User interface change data
^^^^^^^^

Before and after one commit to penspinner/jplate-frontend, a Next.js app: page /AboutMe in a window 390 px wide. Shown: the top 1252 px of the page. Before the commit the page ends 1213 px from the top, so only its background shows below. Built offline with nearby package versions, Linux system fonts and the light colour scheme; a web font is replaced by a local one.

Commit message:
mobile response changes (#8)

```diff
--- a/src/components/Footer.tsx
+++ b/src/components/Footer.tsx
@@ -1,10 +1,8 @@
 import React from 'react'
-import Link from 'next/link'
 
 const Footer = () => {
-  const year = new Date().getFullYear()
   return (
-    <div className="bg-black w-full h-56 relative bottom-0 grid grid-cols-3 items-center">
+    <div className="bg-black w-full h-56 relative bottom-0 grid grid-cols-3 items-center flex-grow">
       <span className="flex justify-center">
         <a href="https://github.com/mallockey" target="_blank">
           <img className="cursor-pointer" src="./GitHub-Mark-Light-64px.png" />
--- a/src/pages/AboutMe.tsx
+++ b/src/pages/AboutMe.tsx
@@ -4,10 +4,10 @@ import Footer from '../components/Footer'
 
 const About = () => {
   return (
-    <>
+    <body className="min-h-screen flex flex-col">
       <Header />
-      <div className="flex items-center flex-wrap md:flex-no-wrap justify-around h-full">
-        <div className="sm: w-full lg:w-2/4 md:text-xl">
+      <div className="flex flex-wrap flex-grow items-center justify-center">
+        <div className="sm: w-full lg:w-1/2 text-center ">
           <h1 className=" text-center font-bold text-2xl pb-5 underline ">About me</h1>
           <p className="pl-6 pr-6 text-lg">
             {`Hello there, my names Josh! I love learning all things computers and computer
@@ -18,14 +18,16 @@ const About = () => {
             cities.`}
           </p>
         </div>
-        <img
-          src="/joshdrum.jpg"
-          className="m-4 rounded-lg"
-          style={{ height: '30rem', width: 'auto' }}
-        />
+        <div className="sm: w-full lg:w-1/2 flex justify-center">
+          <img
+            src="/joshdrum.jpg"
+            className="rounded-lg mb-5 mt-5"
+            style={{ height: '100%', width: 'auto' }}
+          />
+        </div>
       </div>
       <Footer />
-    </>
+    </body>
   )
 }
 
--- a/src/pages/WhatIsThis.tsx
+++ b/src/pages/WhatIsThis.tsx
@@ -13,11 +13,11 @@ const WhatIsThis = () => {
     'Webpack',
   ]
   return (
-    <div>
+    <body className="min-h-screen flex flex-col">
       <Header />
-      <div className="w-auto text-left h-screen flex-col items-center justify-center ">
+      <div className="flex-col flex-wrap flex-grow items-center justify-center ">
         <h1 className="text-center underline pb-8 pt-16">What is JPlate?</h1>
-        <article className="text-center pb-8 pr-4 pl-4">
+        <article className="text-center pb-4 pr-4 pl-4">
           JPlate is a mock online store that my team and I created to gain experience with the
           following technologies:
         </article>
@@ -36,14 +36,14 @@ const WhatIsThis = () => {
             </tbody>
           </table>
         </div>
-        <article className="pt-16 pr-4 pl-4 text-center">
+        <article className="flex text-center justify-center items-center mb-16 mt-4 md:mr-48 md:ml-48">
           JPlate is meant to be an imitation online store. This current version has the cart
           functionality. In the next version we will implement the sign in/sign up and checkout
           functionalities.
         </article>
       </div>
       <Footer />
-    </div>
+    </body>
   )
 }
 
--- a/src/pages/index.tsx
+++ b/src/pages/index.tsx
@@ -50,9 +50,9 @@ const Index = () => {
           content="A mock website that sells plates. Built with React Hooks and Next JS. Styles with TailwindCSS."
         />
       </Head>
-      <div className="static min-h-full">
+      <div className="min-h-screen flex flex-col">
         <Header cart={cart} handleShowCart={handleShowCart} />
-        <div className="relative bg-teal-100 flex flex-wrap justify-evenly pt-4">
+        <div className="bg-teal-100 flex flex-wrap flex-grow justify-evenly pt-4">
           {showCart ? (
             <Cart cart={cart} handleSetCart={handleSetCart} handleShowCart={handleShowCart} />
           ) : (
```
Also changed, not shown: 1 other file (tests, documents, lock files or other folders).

^^^^^^^^

INSTRUCTIONS FOR THE TASK: Your answer must be every record above, set down exactly as written.

TASK SOLUTION:
Before and after one commit to penspinner/jplate-frontend, a Next.js app: page /AboutMe in a window 390 px wide. Shown: the top 1252 px of the page. Before the commit the page ends 1213 px from the top, so only its background shows below. Built offline with nearby package versions, Linux system fonts and the light colour scheme; a web font is replaced by a local one.

Commit message:
mobile response changes (#8)

```diff
--- a/src/components/Footer.tsx
+++ b/src/components/Footer.tsx
@@ -1,10 +1,8 @@
 import React from 'react'
-import Link from 'next/link'
 
 const Footer = () => {
-  const year = new Date().getFullYear()
   return (
-    <div className="bg-black w-full h-56 relative bottom-0 grid grid-cols-3 items-center">
+    <div className="bg-black w-full h-56 relative bottom-0 grid grid-cols-3 items-center flex-grow">
       <span className="flex justify-center">
         <a href="https://github.com/mallockey" target="_blank">
           <img className="cursor-pointer" src="./GitHub-Mark-Light-64px.png" />
--- a/src/pages/AboutMe.tsx
+++ b/src/pages/AboutMe.tsx
@@ -4,10 +4,10 @@ import Footer from '../components/Footer'
 
 const About = () => {
   return (
-    <>
+    <body className="min-h-screen flex flex-col">
       <Header />
-      <div className="flex items-center flex-wrap md:flex-no-wrap justify-around h-full">
-        <div className="sm: w-full lg:w-2/4 md:text-xl">
+      <div className="flex flex-wrap flex-grow items-center justify-center">
+        <div className="sm: w-full lg:w-1/2 text-center ">
           <h1 className=" text-center font-bold text-2xl pb-5 underline ">About me</h1>
           <p className="pl-6 pr-6 text-lg">
             {`Hello there, my names Josh! I love learning all things computers and computer
@@ -18,14 +18,16 @@ const About = () => {
             cities.`}
           </p>
         </div>
-        <img
-          src="/joshdrum.jpg"
-          className="m-4 rounded-lg"
-          style={{ height: '30rem', width: 'auto' }}
-        />
+        <div className="sm: w-full lg:w-1/2 flex justify-center">
+          <img
+            src="/joshdrum.jpg"
+            className="rounded-lg mb-5 mt-5"
+            style={{ height: '100%', width: 'auto' }}
+          />
+        </div>
       </div>
       <Footer />
-    </>
+    </body>
   )
 }
 
--- a/src/pages/WhatIsThis.tsx
+++ b/src/pages/WhatIsThis.tsx
@@ -13,11 +13,11 @@ const WhatIsThis = () => {
     'Webpack',
   ]
   return (
-    <div>
+    <body className="min-h-screen flex flex-col">
       <Header />
-      <div className="w-auto text-left h-screen flex-col items-center justify-center ">
+      <div className="flex-col flex-wrap flex-grow items-center justify-center ">
         <h1 className="text-center underline pb-8 pt-16">What is JPlate?</h1>
-        <article className="text-center pb-8 pr-4 pl-4">
+        <article className="text-center pb-4 pr-4 pl-4">
           JPlate is a mock online store that my team and I created to gain experience with the
           following technologies:
         </article>
@@ -36,14 +36,14 @@ const WhatIsThis = () => {
             </tbody>
           </table>
         </div>
-        <article className="pt-16 pr-4 pl-4 text-center">
+        <article className="flex text-center justify-center items-center mb-16 mt-4 md:mr-48 md:ml-48">
           JPlate is meant to be an imitation online store. This current version has the cart
           functionality. In the next version we will implement the sign in/sign up and checkout
           functionalities.
         </article>
       </div>
       <Footer />
-    </div>
+    </body>
   )
 }
 
--- a/src/pages/index.tsx
+++ b/src/pages/index.tsx
@@ -50,9 +50,9 @@ const Index = () => {
           content="A mock website that sells plates. Built with React Hooks and Next JS. Styles with TailwindCSS."
         />
       </Head>
-      <div className="static min-h-full">
+      <div className="min-h-screen flex flex-col">
         <Header cart={cart} handleShowCart={handleShowCart} />
-        <div className="relative bg-teal-100 flex flex-wrap justify-evenly pt-4">
+        <div className="bg-teal-100 flex flex-wrap flex-grow justify-evenly pt-4">
           {showCart ? (
             <Cart cart={cart} handleSetCart={handleSetCart} handleShowCart={handleShowCart} />
           ) : (
```
Also changed, not shown: 1 other file (tests, documents, lock files or other folders).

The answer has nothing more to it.